ASSIGNMENT: Nothing but the pictures may be left out. Restate the rest of the entries word for word.

── SOURCE DATA ──

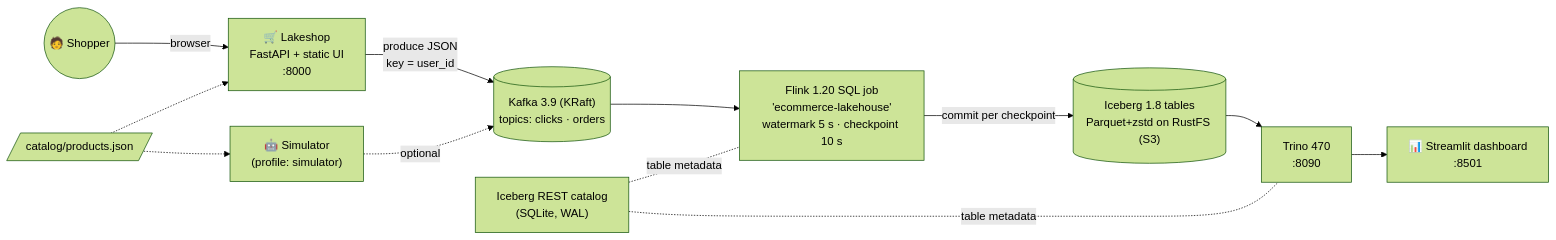
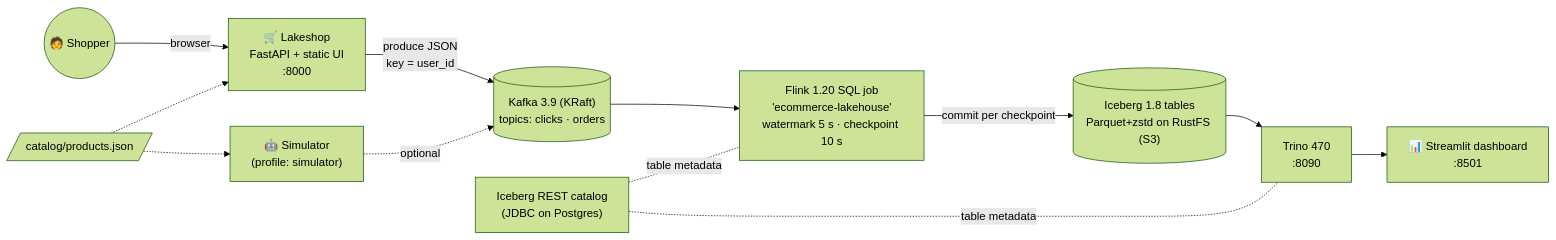
Before and after one commit to kanersharma/realtime-ecommerce-lakehouse: the first of 2 diagrams in docs/ai/Architecture.md, drawn with Mermaid (forest theme). The commit also changed other lines of this file and 29 other files, not shown here.

First line of the commit message:
Fix Flink crash loop (catalog on Postgres), live revenue minutes, reviews

````diff
--- a/docs/ai/Architecture.md
+++ b/docs/ai/Architecture.md
@@ -8,14 +8,14 @@
 ```mermaid
 flowchart LR
     U(("🧑 Shopper")) -->|browser| S["🛒 Lakeshop<br/>FastAPI + static UI<br/>:8000"]
     SIM["🤖 Simulator<br/>(profile: simulator)"] -.->|optional| K
     S -->|"produce JSON<br/>key = user_id"| K[("Kafka 3.9 (KRaft)<br/>topics: clicks · orders")]
     K --> F["Flink 1.20 SQL job<br/>'ecommerce-lakehouse'<br/>watermark 5 s · checkpoint 10 s"]
     F -->|"commit per checkpoint"| I[("Iceberg 1.8 tables<br/>Parquet+zstd on RustFS (S3)")]
-    RC["Iceberg REST catalog<br/>(SQLite, WAL)"] -. table metadata .- F
+    RC["Iceberg REST catalog<br/>(JDBC on Postgres)"] -. table metadata .- F
     RC -. table metadata .- T
     I --> T["Trino 470<br/>:8090"]
     T --> D["📊 Streamlit dashboard<br/>:8501"]
     C[/"catalog/products.json"/] -.-> S
     C -.-> SIM
 ```
````
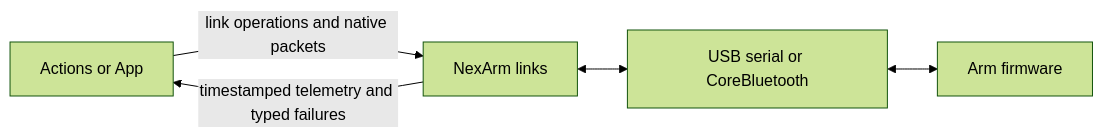
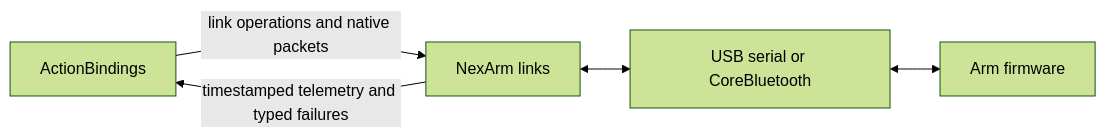
The diagram in MobileHarness/PlatformKit/Connectivity/NexArm/README.md (devilyouwei/MobileHarness), drawn with Mermaid (forest theme) before and after one commit. The commit also changed other lines of this file and 254 other files, not shown here.

First line of the commit message:
refactor: isolate app composition and module bindings

````diff
--- a/MobileHarness/PlatformKit/Connectivity/NexArm/README.md
+++ b/MobileHarness/PlatformKit/Connectivity/NexArm/README.md
@@ -15,7 +15,7 @@
 ```mermaid
 flowchart LR
- Caller[Actions or App] -->|link operations and native packets| SDK[NexArm links]
+ Caller[ActionBindings] -->|link operations and native packets| SDK[NexArm links]
  SDK <--> Transport[USB serial or CoreBluetooth]
  Transport <--> Firmware[Arm firmware]
  SDK -->|timestamped telemetry and typed failures| Caller
 ```
````
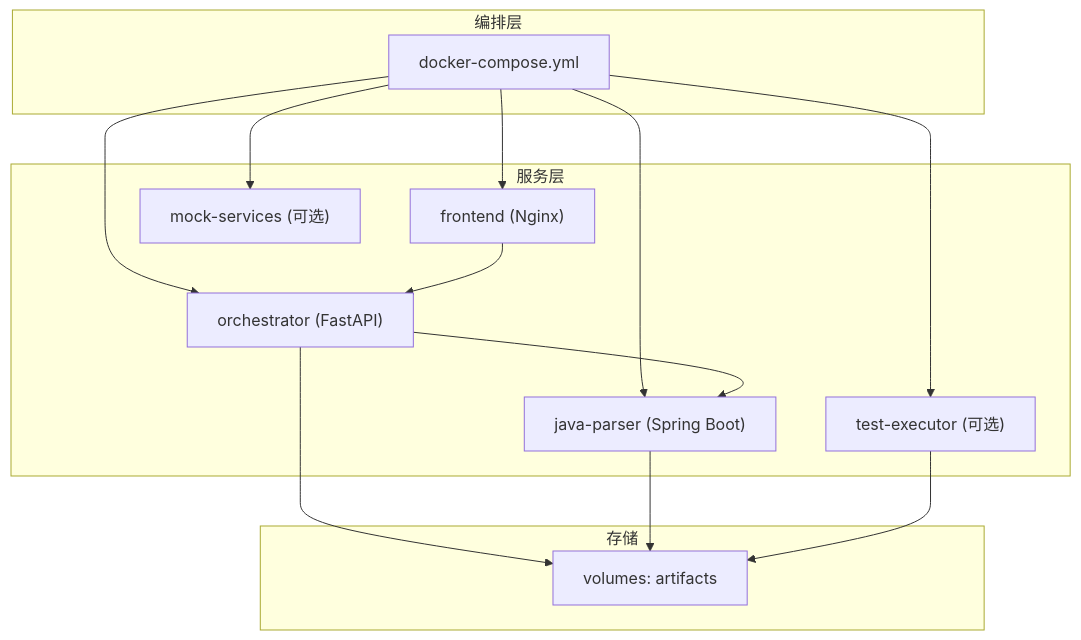
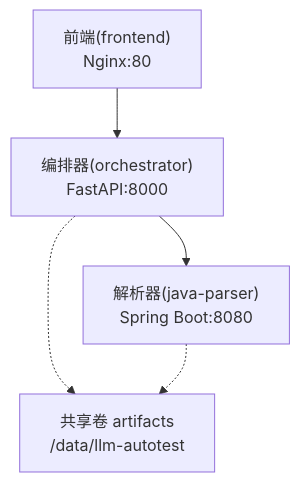
The first of 5 diagrams in .qoder/repowiki/zh/content/部署运维/部署运维.md (Joeyzheng001/LLM-AutoTest), drawn with Mermaid before and after one commit. The commit also changed other lines of this file and 186 other files, not shown here.

````diff
--- a/.qoder/repowiki/zh/content/部署运维/部署运维.md
+++ b/.qoder/repowiki/zh/content/部署运维/部署运维.md
@@ -42,26 +40,7 @@
 ```mermaid
 graph TB
-subgraph "编排层"
-DC["docker-compose.yml"]
-end
-subgraph "服务层"
-ORCH["orchestrator (FastAPI)"]
-JP["java-parser (Spring Boot)"]
-FE["frontend (Nginx)"]
-EX["test-executor (可选)"]
-MOCK["mock-services (可选)"]
-end
-subgraph "存储"
-V["volumes: artifacts"]
-end
-DC --> ORCH
-DC --> JP
-DC --> FE
-DC --> EX
-DC --> MOCK
-ORCH --> JP
-FE --> ORCH
-ORCH --> V
-JP --> V
-EX --> V
+FE["前端(frontend)<br/>Nginx:80"] --> ORCH["编排器(orchestrator)<br/>FastAPI:8000"]
+ORCH --> JP["解析器(java-parser)<br/>Spring Boot:8080"]
+ORCH -.-> ART["共享卷 artifacts<br/>/data/llm-autotest"]
+JP -.-> ART
 ```
````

───

FINAL ANSWER:
Before and after one commit to kanersharma/realtime-ecommerce-lakehouse: the first of 2 diagrams in docs/ai/Architecture.md, drawn with Mermaid (forest theme). The commit also changed other lines of this file and 29 other files, not shown here.

First line of the commit message:
Fix Flink crash loop (catalog on Postgres), live revenue minutes, reviews

````diff
--- a/docs/ai/Architecture.md
+++ b/docs/ai/Architecture.md
@@ -8,14 +8,14 @@
 ```mermaid
 flowchart LR
     U(("🧑 Shopper")) -->|browser| S["🛒 Lakeshop<br/>FastAPI + static UI<br/>:8000"]
     SIM["🤖 Simulator<br/>(profile: simulator)"] -.->|optional| K
     S -->|"produce JSON<br/>key = user_id"| K[("Kafka 3.9 (KRaft)<br/>topics: clicks · orders")]
     K --> F["Flink 1.20 SQL job<br/>'ecommerce-lakehouse'<br/>watermark 5 s · checkpoint 10 s"]
     F -->|"commit per checkpoint"| I[("Iceberg 1.8 tables<br/>Parquet+zstd on RustFS (S3)")]
-    RC["Iceberg REST catalog<br/>(SQLite, WAL)"] -. table metadata .- F
+    RC["Iceberg REST catalog<br/>(JDBC on Postgres)"] -. table metadata .- F
     RC -. table metadata .- T
     I --> T["Trino 470<br/>:8090"]
     T --> D["📊 Streamlit dashboard<br/>:8501"]
     C[/"catalog/products.json"/] -.-> S
     C -.-> SIM
 ```
````
The diagram in MobileHarness/PlatformKit/Connectivity/NexArm/README.md (devilyouwei/MobileHarness), drawn with Mermaid (forest theme) before and after one commit. The commit also changed other lines of this file and 254 other files, not shown here.

First line of the commit message:
refactor: isolate app composition and module bindings

````diff
--- a/MobileHarness/PlatformKit/Connectivity/NexArm/README.md
+++ b/MobileHarness/PlatformKit/Connectivity/NexArm/README.md
@@ -15,7 +15,7 @@
 ```mermaid
 flowchart LR
- Caller[Actions or App] -->|link operations and native packets| SDK[NexArm links]
+ Caller[ActionBindings] -->|link operations and native packets| SDK[NexArm links]
  SDK <--> Transport[USB serial or CoreBluetooth]
  Transport <--> Firmware[Arm firmware]
  SDK -->|timestamped telemetry and typed failures| Caller
 ```
````
The first of 5 diagrams in .qoder/repowiki/zh/content/部署运维/部署运维.md (Joeyzheng001/LLM-AutoTest), drawn with Mermaid before and after one commit. The commit also changed other lines of this file and 186 other files, not shown here.

````diff
--- a/.qoder/repowiki/zh/content/部署运维/部署运维.md
+++ b/.qoder/repowiki/zh/content/部署运维/部署运维.md
@@ -42,26 +40,7 @@
 ```mermaid
 graph TB
-subgraph "编排层"
-DC["docker-compose.yml"]
-end
-subgraph "服务层"
-ORCH["orchestrator (FastAPI)"]
-JP["java-parser (Spring Boot)"]
-FE["frontend (Nginx)"]
-EX["test-executor (可选)"]
-MOCK["mock-services (可选)"]
-end
-subgraph "存储"
-V["volumes: artifacts"]
-end
-DC --> ORCH
-DC --> JP
-DC --> FE
-DC --> EX
-DC --> MOCK
-ORCH --> JP
-FE --> ORCH
-ORCH --> V
-JP --> V
-EX --> V
+FE["前端(frontend)<br/>Nginx:80"] --> ORCH["编排器(orchestrator)<br/>FastAPI:8000"]
+ORCH --> JP["解析器(java-parser)<br/>Spring Boot:8080"]
+ORCH -.-> ART["共享卷 artifacts<br/>/data/llm-autotest"]
+JP -.-> ART
 ```
````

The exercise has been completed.